Cocoa, Forests and Peace – The Role of Cocoa in Conservation and Peace Building in Colombia
Andrés Charry, Fabio Castro, Augusto Castro-Nunez
International Center for Tropical Agriculture (CIAT), Colombia
Since the beginning of the peace negotiations between the Colombian government and FARC, the country has been experiencing changes in multiple dimensions, bringing along new environmental, social and political challenges. Deforestation patterns have shown different trends across the country, with some areas decreasing total forest loss while others showing rapid increases in deforestation. Similarly, conflict, with its many actors and expressions has changed both geographically and in intensity. Experts believe that both the causes and effects of conflict and deforestation are highly interrelated, with common factors such as land tenure and rights, economic opportunities, state presence, rule of law, among others. Aware of the commonalities, government officials and stakeholders have promoted sustainable agricultural value chains as approaches to tackle both phenomena simultaneously, assuming that increasing incomes, market access, productivity and welfare may help in reconstructing the social tissue and, with the right mechanisms, reducing pressure on forests. In that sense, the cocoa value chain has been proposed as one of the main alternatives by the international cooperation, private investors and the public sector.
Keywords: Deforestation-free value chains, environmental peacebuilding, spatial correlation, sustainable agriculture

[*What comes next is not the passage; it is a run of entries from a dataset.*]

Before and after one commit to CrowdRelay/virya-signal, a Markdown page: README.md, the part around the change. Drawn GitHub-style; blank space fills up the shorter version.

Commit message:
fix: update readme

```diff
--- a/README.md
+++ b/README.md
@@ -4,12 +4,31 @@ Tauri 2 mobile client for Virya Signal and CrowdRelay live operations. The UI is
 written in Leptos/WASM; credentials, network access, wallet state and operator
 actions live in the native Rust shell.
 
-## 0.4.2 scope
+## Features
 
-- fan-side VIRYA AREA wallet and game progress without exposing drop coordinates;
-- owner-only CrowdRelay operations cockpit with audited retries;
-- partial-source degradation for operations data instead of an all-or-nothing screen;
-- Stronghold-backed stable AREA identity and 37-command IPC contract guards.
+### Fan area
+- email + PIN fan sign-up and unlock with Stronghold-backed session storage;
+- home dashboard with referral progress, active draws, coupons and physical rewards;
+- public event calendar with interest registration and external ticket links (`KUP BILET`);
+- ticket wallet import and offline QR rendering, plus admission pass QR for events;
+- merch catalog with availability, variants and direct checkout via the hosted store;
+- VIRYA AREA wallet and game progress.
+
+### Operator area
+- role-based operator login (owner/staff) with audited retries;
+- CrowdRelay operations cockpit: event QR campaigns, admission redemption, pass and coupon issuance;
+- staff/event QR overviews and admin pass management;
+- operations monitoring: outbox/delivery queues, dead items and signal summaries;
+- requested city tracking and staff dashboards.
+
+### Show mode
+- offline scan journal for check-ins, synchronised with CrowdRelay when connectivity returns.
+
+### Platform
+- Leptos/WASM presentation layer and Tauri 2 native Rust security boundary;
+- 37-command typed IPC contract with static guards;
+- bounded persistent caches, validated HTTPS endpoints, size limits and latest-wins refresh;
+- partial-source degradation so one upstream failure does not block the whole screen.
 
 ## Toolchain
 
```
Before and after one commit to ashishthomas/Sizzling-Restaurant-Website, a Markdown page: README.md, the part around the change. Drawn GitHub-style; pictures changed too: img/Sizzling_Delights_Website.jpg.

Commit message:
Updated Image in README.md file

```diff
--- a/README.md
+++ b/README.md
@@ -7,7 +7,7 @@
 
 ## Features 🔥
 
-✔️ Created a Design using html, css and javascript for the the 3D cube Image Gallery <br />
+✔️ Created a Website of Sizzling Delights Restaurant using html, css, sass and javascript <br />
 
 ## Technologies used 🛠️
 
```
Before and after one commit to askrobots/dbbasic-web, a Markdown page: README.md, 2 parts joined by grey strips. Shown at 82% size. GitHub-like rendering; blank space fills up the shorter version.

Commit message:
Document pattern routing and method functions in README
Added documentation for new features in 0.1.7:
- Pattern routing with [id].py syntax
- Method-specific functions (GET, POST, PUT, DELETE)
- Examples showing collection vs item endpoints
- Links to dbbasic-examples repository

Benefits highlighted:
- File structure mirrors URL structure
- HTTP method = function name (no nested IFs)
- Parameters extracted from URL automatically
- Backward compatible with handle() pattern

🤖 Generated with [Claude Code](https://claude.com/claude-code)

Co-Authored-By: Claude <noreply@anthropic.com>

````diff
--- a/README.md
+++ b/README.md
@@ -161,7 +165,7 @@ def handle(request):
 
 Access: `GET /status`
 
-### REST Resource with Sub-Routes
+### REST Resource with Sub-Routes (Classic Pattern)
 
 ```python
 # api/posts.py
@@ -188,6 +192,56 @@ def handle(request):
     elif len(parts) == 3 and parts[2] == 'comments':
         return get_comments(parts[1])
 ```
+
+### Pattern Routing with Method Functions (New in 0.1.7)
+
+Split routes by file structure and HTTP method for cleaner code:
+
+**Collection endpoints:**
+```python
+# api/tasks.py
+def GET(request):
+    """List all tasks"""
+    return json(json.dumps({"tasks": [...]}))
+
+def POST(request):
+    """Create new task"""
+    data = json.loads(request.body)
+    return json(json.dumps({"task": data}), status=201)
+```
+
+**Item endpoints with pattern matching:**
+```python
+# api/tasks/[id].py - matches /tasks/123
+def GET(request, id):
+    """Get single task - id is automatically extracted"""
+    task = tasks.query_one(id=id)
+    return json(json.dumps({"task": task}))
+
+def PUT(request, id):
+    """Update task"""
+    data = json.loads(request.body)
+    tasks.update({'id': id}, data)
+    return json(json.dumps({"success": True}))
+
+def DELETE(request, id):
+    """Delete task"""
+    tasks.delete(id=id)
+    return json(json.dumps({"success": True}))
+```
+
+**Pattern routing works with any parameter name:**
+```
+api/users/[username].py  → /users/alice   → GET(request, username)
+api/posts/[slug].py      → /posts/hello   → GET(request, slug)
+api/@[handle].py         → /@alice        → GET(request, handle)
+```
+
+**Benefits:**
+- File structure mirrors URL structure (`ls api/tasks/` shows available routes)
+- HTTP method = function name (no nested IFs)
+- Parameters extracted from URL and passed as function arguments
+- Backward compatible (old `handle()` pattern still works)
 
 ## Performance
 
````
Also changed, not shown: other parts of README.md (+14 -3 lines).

Contact Address: Andrés Charry, International Center for Tropical Agriculture (CIAT), Km 17 recta Cali - Palmira, Cali, Colombia, e-mail: a.charrycgiar.org